Report the count of lines with "than" in the data below, and no other words.
───── Exercise data ─────
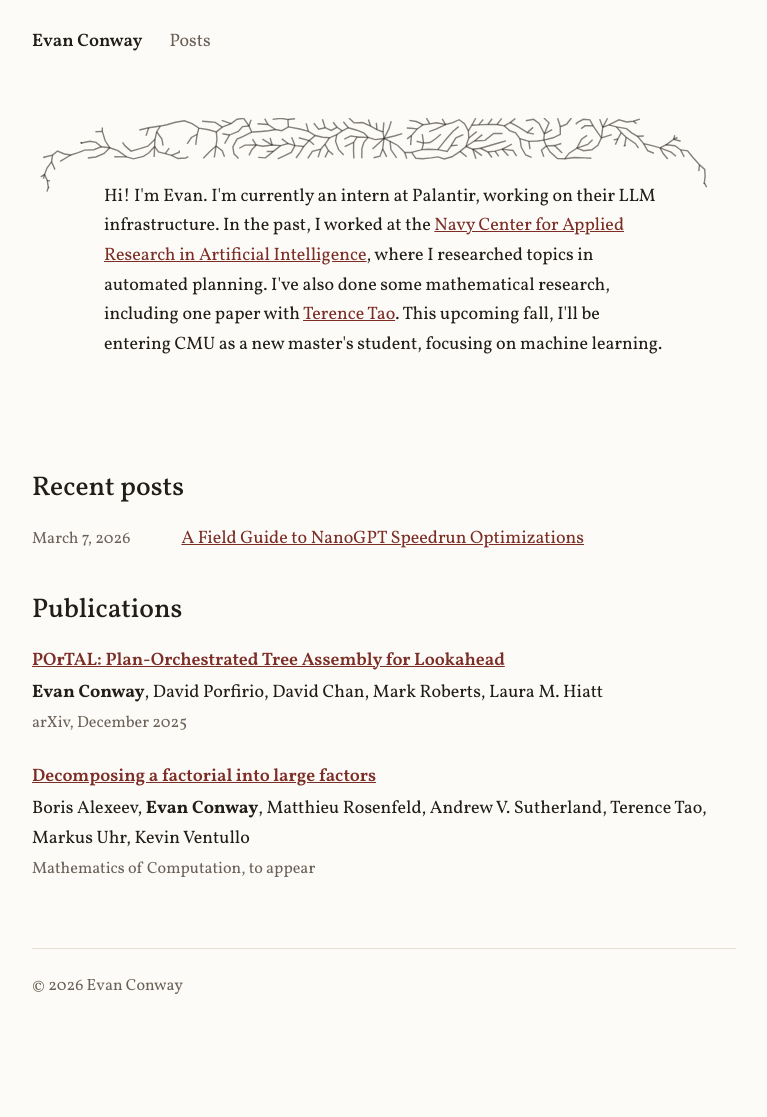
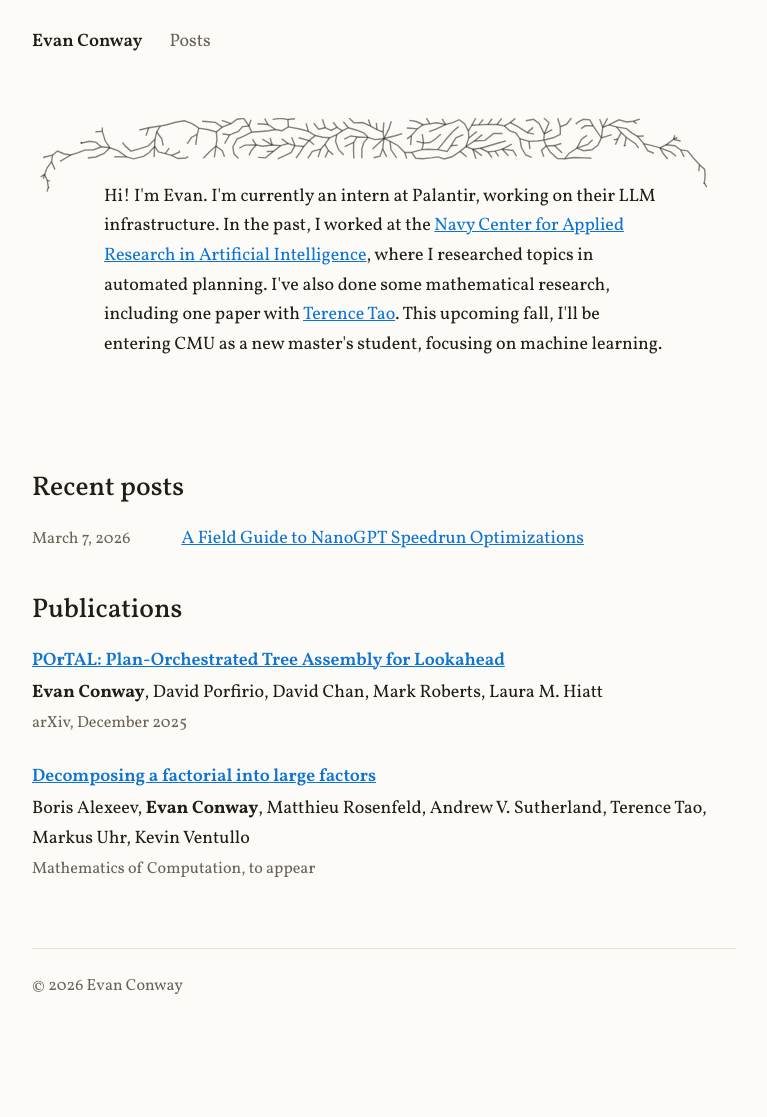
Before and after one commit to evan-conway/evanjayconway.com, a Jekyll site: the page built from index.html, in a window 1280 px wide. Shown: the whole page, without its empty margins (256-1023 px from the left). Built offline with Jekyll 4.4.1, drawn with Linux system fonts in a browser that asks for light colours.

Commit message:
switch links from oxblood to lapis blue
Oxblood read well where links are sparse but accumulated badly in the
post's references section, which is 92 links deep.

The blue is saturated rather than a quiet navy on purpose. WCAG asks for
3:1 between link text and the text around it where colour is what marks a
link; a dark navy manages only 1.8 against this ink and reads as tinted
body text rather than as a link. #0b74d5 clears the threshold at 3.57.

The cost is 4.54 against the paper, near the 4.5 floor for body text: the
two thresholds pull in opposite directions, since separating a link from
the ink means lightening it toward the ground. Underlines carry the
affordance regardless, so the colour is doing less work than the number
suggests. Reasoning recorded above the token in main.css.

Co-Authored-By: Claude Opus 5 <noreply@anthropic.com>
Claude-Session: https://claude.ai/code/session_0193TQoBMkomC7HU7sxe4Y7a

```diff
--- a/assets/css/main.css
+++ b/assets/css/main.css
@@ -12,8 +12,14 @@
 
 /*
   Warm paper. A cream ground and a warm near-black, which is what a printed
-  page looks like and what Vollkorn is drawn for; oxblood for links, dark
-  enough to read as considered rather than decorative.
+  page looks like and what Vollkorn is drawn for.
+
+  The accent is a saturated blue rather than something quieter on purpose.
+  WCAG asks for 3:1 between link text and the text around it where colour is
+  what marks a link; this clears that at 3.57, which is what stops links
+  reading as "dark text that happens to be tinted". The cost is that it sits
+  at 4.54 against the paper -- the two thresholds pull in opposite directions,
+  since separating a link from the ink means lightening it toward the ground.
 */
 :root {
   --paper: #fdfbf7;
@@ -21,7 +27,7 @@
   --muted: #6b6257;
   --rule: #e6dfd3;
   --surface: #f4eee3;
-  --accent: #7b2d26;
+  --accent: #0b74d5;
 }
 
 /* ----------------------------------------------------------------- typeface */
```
─────
───── Exercise data ─────
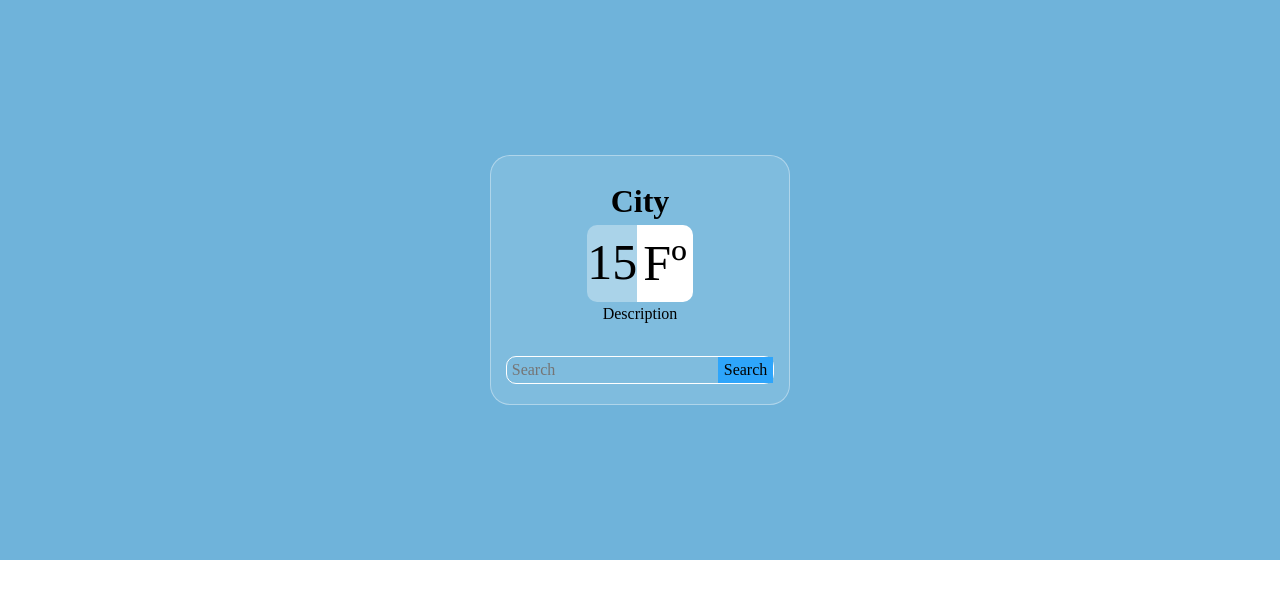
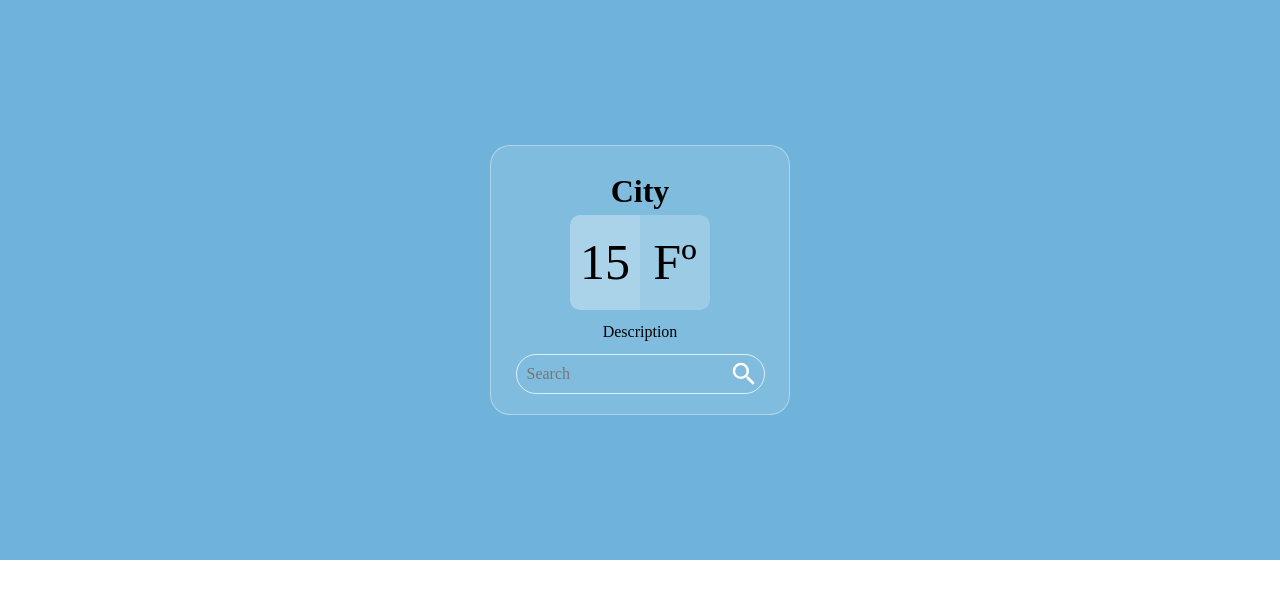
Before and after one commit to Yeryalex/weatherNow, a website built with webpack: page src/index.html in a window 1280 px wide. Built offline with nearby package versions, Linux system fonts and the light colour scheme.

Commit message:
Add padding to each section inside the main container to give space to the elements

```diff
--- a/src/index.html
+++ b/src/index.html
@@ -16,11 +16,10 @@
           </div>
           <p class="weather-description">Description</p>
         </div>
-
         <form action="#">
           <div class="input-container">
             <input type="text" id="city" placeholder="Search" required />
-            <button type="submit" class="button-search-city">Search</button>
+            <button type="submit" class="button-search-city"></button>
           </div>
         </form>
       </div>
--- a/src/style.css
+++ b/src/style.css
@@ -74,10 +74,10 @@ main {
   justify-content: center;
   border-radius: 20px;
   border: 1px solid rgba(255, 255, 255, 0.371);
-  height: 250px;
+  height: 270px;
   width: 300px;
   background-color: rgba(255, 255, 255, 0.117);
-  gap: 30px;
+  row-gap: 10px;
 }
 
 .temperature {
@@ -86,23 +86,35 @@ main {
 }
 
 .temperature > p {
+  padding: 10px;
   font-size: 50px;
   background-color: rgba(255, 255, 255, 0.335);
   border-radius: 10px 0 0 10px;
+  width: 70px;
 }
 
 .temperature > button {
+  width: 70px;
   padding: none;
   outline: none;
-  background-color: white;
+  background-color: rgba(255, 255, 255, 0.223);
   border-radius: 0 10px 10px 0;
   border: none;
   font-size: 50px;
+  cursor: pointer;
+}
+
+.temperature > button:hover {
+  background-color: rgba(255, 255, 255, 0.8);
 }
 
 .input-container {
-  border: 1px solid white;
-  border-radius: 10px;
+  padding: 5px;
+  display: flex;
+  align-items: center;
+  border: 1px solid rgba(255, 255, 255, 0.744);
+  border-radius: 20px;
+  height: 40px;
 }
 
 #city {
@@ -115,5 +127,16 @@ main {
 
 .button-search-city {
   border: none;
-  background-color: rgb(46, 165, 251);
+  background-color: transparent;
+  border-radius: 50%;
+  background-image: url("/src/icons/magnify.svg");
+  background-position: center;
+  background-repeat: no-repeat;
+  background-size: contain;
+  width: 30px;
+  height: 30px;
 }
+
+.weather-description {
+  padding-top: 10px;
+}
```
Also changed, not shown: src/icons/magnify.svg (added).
─────
───── Exercise data ─────
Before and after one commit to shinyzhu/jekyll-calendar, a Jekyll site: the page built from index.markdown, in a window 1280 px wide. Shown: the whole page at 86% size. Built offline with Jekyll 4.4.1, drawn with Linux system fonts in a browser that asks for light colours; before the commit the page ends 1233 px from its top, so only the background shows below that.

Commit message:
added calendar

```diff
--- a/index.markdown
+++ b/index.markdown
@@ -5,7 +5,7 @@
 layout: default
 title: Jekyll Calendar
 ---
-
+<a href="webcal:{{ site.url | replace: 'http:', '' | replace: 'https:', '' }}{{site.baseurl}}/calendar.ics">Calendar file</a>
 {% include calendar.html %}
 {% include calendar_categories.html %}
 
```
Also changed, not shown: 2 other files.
─────
#### [Written solution]
5